Data records:
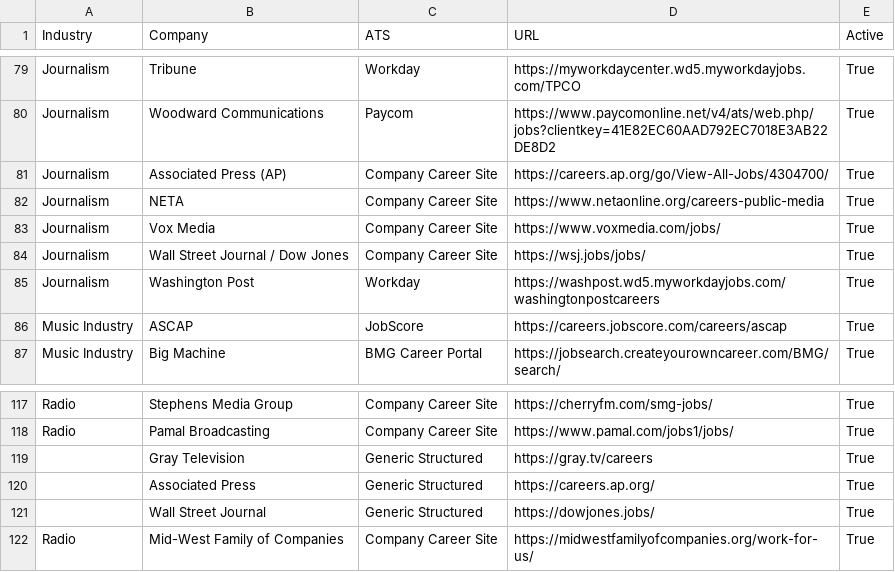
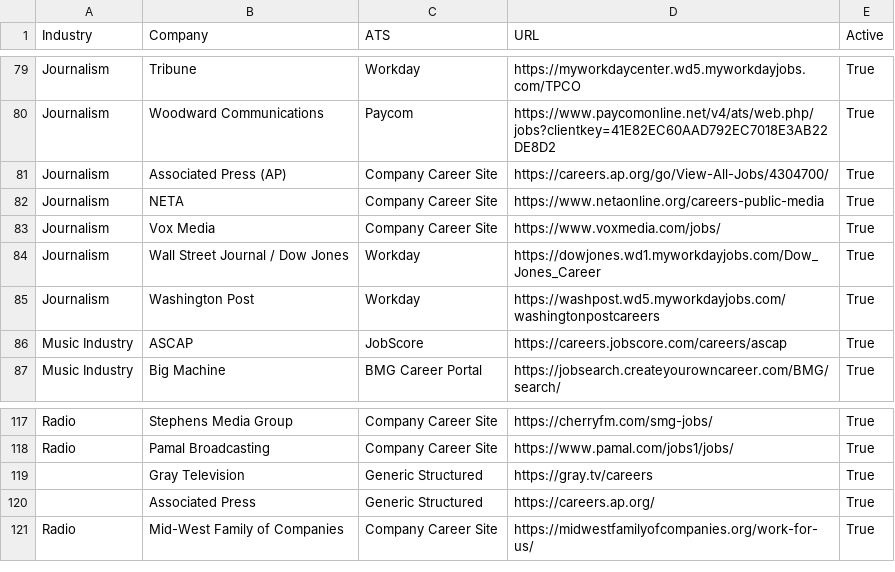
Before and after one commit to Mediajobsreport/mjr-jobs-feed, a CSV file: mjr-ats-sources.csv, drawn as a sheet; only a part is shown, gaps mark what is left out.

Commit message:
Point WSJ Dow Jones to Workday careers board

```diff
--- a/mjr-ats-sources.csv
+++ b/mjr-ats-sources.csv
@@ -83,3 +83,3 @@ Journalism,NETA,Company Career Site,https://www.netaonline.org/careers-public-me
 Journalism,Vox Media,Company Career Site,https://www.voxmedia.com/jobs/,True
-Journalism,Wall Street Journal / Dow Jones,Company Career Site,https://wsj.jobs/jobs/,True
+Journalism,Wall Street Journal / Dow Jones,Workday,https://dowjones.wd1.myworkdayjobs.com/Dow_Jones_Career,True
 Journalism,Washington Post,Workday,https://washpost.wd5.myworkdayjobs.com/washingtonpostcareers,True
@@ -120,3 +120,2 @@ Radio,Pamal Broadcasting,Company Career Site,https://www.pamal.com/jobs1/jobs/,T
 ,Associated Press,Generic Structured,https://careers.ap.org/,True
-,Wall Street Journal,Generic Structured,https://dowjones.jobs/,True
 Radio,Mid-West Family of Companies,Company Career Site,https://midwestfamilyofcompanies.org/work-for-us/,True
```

EXERCISE: The copy you produce must match the entries above exactly, except that it has no pictures.

SOLUTION FOR THIS TASK:
Before and after one commit to Mediajobsreport/mjr-jobs-feed, a CSV file: mjr-ats-sources.csv, drawn as a sheet; only a part is shown, gaps mark what is left out.

Commit message:
Point WSJ Dow Jones to Workday careers board

```diff
--- a/mjr-ats-sources.csv
+++ b/mjr-ats-sources.csv
@@ -83,3 +83,3 @@ Journalism,NETA,Company Career Site,https://www.netaonline.org/careers-public-me
 Journalism,Vox Media,Company Career Site,https://www.voxmedia.com/jobs/,True
-Journalism,Wall Street Journal / Dow Jones,Company Career Site,https://wsj.jobs/jobs/,True
+Journalism,Wall Street Journal / Dow Jones,Workday,https://dowjones.wd1.myworkdayjobs.com/Dow_Jones_Career,True
 Journalism,Washington Post,Workday,https://washpost.wd5.myworkdayjobs.com/washingtonpostcareers,True
@@ -120,3 +120,2 @@ Radio,Pamal Broadcasting,Company Career Site,https://www.pamal.com/jobs1/jobs/,T
 ,Associated Press,Generic Structured,https://careers.ap.org/,True
-,Wall Street Journal,Generic Structured,https://dowjones.jobs/,True
 Radio,Mid-West Family of Companies,Company Career Site,https://midwestfamilyofcompanies.org/work-for-us/,True
```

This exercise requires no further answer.